The Sunshine Coast Festival of the Written Arts will start its fifth decade by featuring a woman of letters who has proposed practical steps for reconciliation between Indigenous and non-Indigenous people.
The festival’s annual Rockwood Lecture will be delivered by Jody Wilson-Raybould, a member of the We Wai Kai First Nation whose name in the Kwak’wala language is Puglaas. Wilson-Raybould formerly served as an independent Member of Parliament for Vancouver Granville until her resignation in 2019. While earlier a member of the federal cabinet, Wilson-Raybould spent five years as Minister of Justice and Attorney General.
Her most recent book is True Reconciliation: How to Be a Force for Change.
Wilson-Raybould’s appearance at the upcoming event was highlighted in an official announcement of participating authors released last week by the festival’s artistic and executive director Marisa Alps.
Alps was appointed to the position last year and worked alongside previous director Jane Davidson to produce the 2022 festival.
The 41st annual festival, scheduled to run from Aug. 17 to 20, reflects the diverse topology of Canada’s literary landscape. “I wanted to program a festival that would offer a lot of choice around the types of events and the authors who are speaking,” said Alps. “My hope is that most folks will find at least one event in the festival that they will want to attend.”
Sunshine Coast authors are highlighted in two events. Ted Chamberlin (author of Storylines: How Words Shape Our World) and Theresa Kishkan (Blue Portugal and Other Essays) will read from their most recent books and discuss the power of narrative. Acclaimed fiction author Janie Chang will read from The Porcelain Moon, an intercultural romance set in France during the First World War and its aftermath.
Bestselling author John Vaillant, author of Fire Weather, will unpack his investigation of the 2016 wildfires in Fort McMurray, and explore the evolving relationship between fire and humankind.
Bob McDonald, longtime host of CBC Radio’s Quirks and Quarks and author of several bestselling science books, will discuss his latest publication. The Future Is Now examines how some of today’s technologies might help humankind achieve a greener future.
Danny Ramadan, an award-winning Syrian-Canadian author, public speaker and advocate for LGBTQ+ refugees, will present his second novel, The Foghorn Echoes. The book was recently shortlisted for both the Ethel Wilson Fiction Prize and a Lambda Literary Award.

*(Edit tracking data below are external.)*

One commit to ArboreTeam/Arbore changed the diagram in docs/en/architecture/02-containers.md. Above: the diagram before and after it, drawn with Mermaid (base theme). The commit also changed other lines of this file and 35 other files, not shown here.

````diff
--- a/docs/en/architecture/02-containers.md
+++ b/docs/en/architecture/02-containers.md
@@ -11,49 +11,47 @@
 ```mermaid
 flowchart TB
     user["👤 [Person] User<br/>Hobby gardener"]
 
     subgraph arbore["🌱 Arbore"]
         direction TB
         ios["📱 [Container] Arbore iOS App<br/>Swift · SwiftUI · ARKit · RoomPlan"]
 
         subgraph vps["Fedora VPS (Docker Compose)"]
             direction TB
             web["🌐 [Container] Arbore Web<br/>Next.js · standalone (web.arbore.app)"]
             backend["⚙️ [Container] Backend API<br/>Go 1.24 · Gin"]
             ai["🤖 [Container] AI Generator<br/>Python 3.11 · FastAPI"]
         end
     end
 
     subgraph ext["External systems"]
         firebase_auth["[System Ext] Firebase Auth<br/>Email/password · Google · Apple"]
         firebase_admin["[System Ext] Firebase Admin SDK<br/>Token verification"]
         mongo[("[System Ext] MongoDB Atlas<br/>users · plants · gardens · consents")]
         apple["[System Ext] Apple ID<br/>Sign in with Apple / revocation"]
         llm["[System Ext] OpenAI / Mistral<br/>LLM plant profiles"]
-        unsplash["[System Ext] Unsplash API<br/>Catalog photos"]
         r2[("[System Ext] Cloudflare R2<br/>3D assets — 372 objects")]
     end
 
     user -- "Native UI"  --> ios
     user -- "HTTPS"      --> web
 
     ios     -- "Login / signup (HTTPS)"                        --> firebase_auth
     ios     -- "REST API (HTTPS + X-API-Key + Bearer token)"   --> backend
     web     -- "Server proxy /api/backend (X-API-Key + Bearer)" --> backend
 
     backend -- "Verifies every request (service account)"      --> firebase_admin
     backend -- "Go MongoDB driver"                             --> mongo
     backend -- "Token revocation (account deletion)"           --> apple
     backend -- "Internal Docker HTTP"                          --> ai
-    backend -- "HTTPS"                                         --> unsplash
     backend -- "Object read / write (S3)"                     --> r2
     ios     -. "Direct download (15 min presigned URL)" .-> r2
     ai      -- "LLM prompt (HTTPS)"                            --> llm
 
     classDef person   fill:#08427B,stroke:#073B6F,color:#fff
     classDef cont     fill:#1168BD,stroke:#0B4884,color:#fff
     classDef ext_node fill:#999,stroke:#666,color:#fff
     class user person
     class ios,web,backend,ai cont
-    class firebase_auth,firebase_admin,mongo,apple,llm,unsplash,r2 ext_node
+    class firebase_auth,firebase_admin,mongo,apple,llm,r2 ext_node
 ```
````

The festival’s opening event on Aug. 17 will feature Sunshine Coast musician Simon Paradis in a collaboration with journalist Adriana Barton. The duo’s performance will embody concepts described in Barton’s book, Wired for Music: A Search for Health and Joy Through the Science of Sound.
Other presenting authors include Ian and Will Ferguson, both winners of the Stephen Leacock Medal for Humour; first-time novelists Jessica Johns and Sheila Murray; internationally bestselling author Tom Rachman; award-winning Gitxsan writer, journalist and artist Angela Sterritt; and ocean journalist and author Laura Trethewey.
Wilson-Raybould’s keynote lecture is scheduled for Aug. 19.
“What she has to say — about being a force for change — is so important,” said Alps. “She’ll tell us what we need to hear.”
The festival will close on Aug. 20 with a musical event featuring Tom and Kalissa Landa, both members of the Vancouver band The Paperboys.
Tickets for the 2023 Festival of the Written Arts will go on sale June 5 at 9 a.m.
A complete list of authors and purchase information can be found online at writersfestival.ca.